As a result, his nationwide appraisal management company has focused on using technology and “common sense stuff” to make sure appraisals come back the same way every time. The company has studied revisions to see what errors crop up repeatedly. When trends are spotted, those issues are incorporated into appraiser training.

Coester is keen on having software developers flag every data point in the appraisal process, even things that typically are not needed for monitoring or reporting. That way, if you decide to change what data used in reports, it’s as simple as changing the radio station in your car. There is no reason to muck around with the software architecture.

“A simple thing like that becomes genius later on,” he said. “It’s not about creating something super special but more about using the technology that is currently available.”

The location of “comps” used to support an appraiser’s valuation is one potential red flag to keep an eye on, he said. If an appraisal comes in with two comps from across a highway, where previous appraisers used comps on the same side of the highway as the house, that’s a big warning sign, he said.

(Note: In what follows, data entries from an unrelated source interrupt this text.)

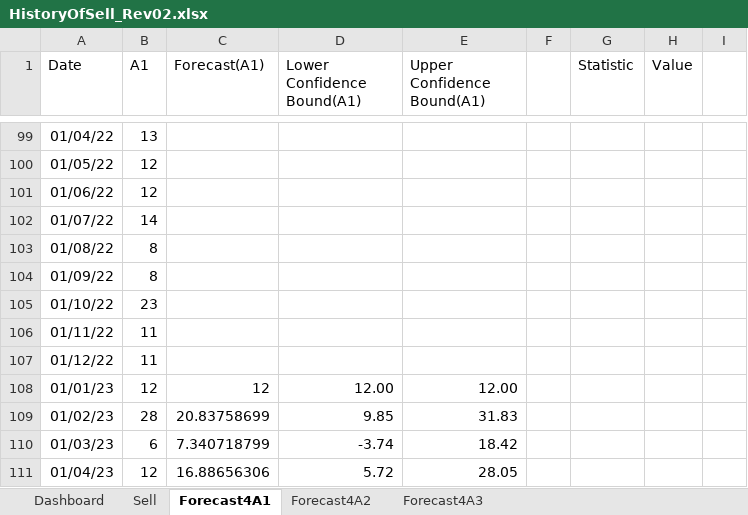
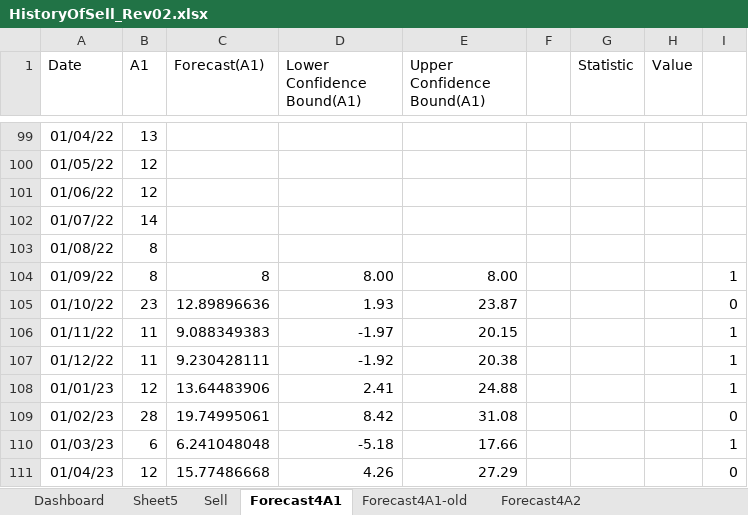
Before and after one commit to MKarimi21/ChargoonCompany, an Excel workbook: 40204/Forecasting/HistoryOfSell_Rev02.xlsx, sheet Forecast4A1, drawn as a sheet; only a part is shown, gaps mark what is left out; values as stored, in another font and other column widths than the file's, no borders; charts and pictures and table styles not drawn; the diff covers the shown part only; the diff names each change by its address in the sheet, - before the commit and + after, or states it on an @@ line.

```diff
--- a/40204/Forecasting/HistoryOfSell_Rev02.xlsx (sheet Forecast4A1)
+++ b/40204/Forecasting/HistoryOfSell_Rev02.xlsx (sheet Forecast4A1)
-sheet tab: Forecast4A3
+sheet tab: Sheet5
+sheet tab: Forecast4A1-old
-C104 (Forecast(A1)): (empty)
+C104 (Forecast(A1)): 8
-D104 (Lower Confidence Bound(A1)): (empty)
+D104 (Lower Confidence Bound(A1)): 8.00
-E104 (Upper Confidence Bound(A1)): (empty)
+E104 (Upper Confidence Bound(A1)): 8.00
-I104: (empty)
+I104: 1
-C105 (Forecast(A1)): (empty)
+C105 (Forecast(A1)): 12.89896636
-D105 (Lower Confidence Bound(A1)): (empty)
+D105 (Lower Confidence Bound(A1)): 1.93
-E105 (Upper Confidence Bound(A1)): (empty)
+E105 (Upper Confidence Bound(A1)): 23.87
-I105: (empty)
+I105: 0
-C106 (Forecast(A1)): (empty)
+C106 (Forecast(A1)): 9.088349383
-D106 (Lower Confidence Bound(A1)): (empty)
+D106 (Lower Confidence Bound(A1)): -1.97
-E106 (Upper Confidence Bound(A1)): (empty)
+E106 (Upper Confidence Bound(A1)): 20.15
-I106:I108: (empty)
+I106:I108: 1
-C107 (Forecast(A1)): (empty)
+C107 (Forecast(A1)): 9.230428111
-D107 (Lower Confidence Bound(A1)): (empty)
+D107 (Lower Confidence Bound(A1)): -1.92
-E107 (Upper Confidence Bound(A1)): (empty)
+E107 (Upper Confidence Bound(A1)): 20.38
-C108 (Forecast(A1)): 12
+C108 (Forecast(A1)): 13.64483906
-D108 (Lower Confidence Bound(A1)): 12.00
+D108 (Lower Confidence Bound(A1)): 2.41
-E108 (Upper Confidence Bound(A1)): 12.00
+E108 (Upper Confidence Bound(A1)): 24.88
-C109 (Forecast(A1)): 20.83758699
+C109 (Forecast(A1)): 19.74995061
-D109 (Lower Confidence Bound(A1)): 9.85
+D109 (Lower Confidence Bound(A1)): 8.42
-E109 (Upper Confidence Bound(A1)): 31.83
+E109 (Upper Confidence Bound(A1)): 31.08
-I109: (empty)
+I109: 0
-C110 (Forecast(A1)): 7.340718799
+C110 (Forecast(A1)): 6.241048048
-D110 (Lower Confidence Bound(A1)): -3.74
+D110 (Lower Confidence Bound(A1)): -5.18
-E110 (Upper Confidence Bound(A1)): 18.42
+E110 (Upper Confidence Bound(A1)): 17.66
-I110: (empty)
+I110: 1
-C111 (Forecast(A1)): 16.88656306
+C111 (Forecast(A1)): 15.77486668
-D111 (Lower Confidence Bound(A1)): 5.72
+D111 (Lower Confidence Bound(A1)): 4.26
-E111 (Upper Confidence Bound(A1)): 28.05
+E111 (Upper Confidence Bound(A1)): 27.29
-I111: (empty)
+I111: 0
```
Also changed, not shown: 93 edited cells elsewhere in this sheet, formulas that keep their value, charts or pictures.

Coester is also skeptical about the reliability of automated valuation models, saying that, for lack of a better word, they “stink.”

“They’re just accurate enough to get you in trouble,” he said. “Five of them will be pretty much right and then one will be $300,000 off.”

Currently, he sees a continuum of valuation products, ranging from free home value estimates from companies such as Zillow and Trulia, to simple AVMs that cost six or seven bucks, to interpretive AVMs (around $50 a pop) to desktop appraisals ($125) to full appraisals ($450).

Because of the significant price differential, he believes that an interpretive AVM in the $30 price range could find a niche, but efforts to deploy such products using sales contracts and real estate listings for current valuation estimates haven’t been well received to date.

CoesterVMS developed Cloud Control, an appraisal management platform that utilizes Salesforce.com’s technology, which helps customize the appraisal ordering process for different lenders with different origination strategies and channels.

Ted Cornwell has covered the mortgage markets since 1990. He is a former editor of both Mortgage Servicing News and Mortgage Technology.